Sometimes, I pretend to be a baby so that my 4-year-old can pretend to teach me how to talk. She tells me a word and I repeat it back to her. Tonight, we snuggled in together, her face smooth and soft, as she called me baby and told me it was ok.
“Don’t cry,” she told me, holding me tighter. I pretended to cry, softly. “Are you wearing mascara?”
“Yes,” I said, unlike a baby at all.

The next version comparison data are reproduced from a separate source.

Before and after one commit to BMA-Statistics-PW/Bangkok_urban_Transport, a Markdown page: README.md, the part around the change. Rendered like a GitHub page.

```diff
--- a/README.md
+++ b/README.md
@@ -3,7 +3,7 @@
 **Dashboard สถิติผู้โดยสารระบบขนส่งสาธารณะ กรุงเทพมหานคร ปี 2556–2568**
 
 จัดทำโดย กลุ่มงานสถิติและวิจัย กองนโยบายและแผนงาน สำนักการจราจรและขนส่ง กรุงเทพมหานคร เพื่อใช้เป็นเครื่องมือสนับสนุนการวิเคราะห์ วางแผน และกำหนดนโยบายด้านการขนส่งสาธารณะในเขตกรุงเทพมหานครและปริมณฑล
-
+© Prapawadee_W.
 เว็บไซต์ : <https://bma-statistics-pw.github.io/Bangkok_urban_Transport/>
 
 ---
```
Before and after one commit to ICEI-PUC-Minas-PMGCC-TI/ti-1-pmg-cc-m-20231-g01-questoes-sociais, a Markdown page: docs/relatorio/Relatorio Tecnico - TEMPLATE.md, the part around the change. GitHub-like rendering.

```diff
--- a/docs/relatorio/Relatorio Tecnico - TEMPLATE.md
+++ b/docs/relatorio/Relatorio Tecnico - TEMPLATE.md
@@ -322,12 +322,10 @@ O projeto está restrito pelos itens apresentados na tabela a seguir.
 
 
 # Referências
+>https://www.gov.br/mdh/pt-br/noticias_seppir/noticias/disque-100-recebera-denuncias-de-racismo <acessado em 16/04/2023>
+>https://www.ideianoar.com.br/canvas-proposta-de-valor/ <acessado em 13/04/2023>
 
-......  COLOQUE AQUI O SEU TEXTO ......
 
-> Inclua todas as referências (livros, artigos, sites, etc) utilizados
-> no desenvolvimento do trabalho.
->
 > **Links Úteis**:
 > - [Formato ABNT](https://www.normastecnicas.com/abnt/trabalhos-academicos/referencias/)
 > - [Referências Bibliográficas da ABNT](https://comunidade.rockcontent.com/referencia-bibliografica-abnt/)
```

I was very content to stay there, both of us falling asleep in each other’s arms. Often, I want to climb in bed with my children, leaving the dirty dishes, the re-assembling of the apartment, the unstrained nettles, the gritty cat litter floor, crumbs on the top of the cutting board, showerless city feet. I feel like abandoning the piles of paper where they are, leaving the backpacks off the hooks, the dirty clothes on the bathroom floor, the crusty stovetop — no water in the kettle in preparation for the morning’s coffee.
I do not leave all these things. I tuck my children in their beds and there they sleep peacefully through the night. While they dream, I do a million small things: make homemade applesauce, listen to podcasts, write plays, sew felt leaves, have phone meetings, watch television, sweep, sweep, sweep, check in on group texts, sweep, write, videos, drink wine, repot plants, and scrub the bathtub.
There is an entire world that exists post-bedtime. For the past five years, I’ve spent most of my nights alone here, in this place. Here at this table, here on this couch, here in the bed, the shower, standing at the kitchen sink or near the kitchen sink. Moving objects from one room to another, over and over again, until everything is in its place.
I used to go out at night. I used to stay out much of the night, or even all day and not come home til very, very late or early. I sat in corners of vodka bars and listened to people singing loudly and beautifully a mere six feet away from me. I roller skated at Coney Island and wrapped myself in colored plastic for the mermaid parade, topless in the subway station. I went up the stairs to dark bars and asked for the kind of beer with the blue label, the Russian one. I performed in a theater downstairs from this bar, where rats ran amok amongst our props after we’d left for the night. I belonged to a theater company for which we would write and perform short plays in a show that changed every single week. Sometimes I had to eat spaghetti off of the top of an overhead projector. I didn’t like it. But I did it. I participated in a staged version of a wet t-shirt contest, choreographed to an audio recording centered around the oppression of women in the middle east. I wore a full bunny costume. I strummed and sang a plaintive song while stripping off pieces of my clothing, one by one, to an audience who was listening hard. I choreographed a play that featured homemade rhythmic gymnastic ribbons which was the second-longest-running play in the history of the theater company.
I wrote words that felt real and urgent to other people. I said things aloud that I would be nervous to stand up and say right now. The work was relentless and challenging. It’s all still there and still happening, with new people and new audiences and the same shitty falling-apart seats and swinging doors, but a stage nonetheless, and fuck, it was nice to have a place to make theater on the regular. It was a mess. I had so much fun.
I lived on a stage then. Now, I live in a kitchen most of the time. My current creative life is a ritual performed only for myself. A site-specific, home-bound durational piece. I don’t have to memorize any lines because my daughter tells me what to say. Every night at 9pm.
Lauren Sharpe is a theater artist and educator making her life in Brooklyn, New York. She is a mother to twin daughters and a partner to her true love.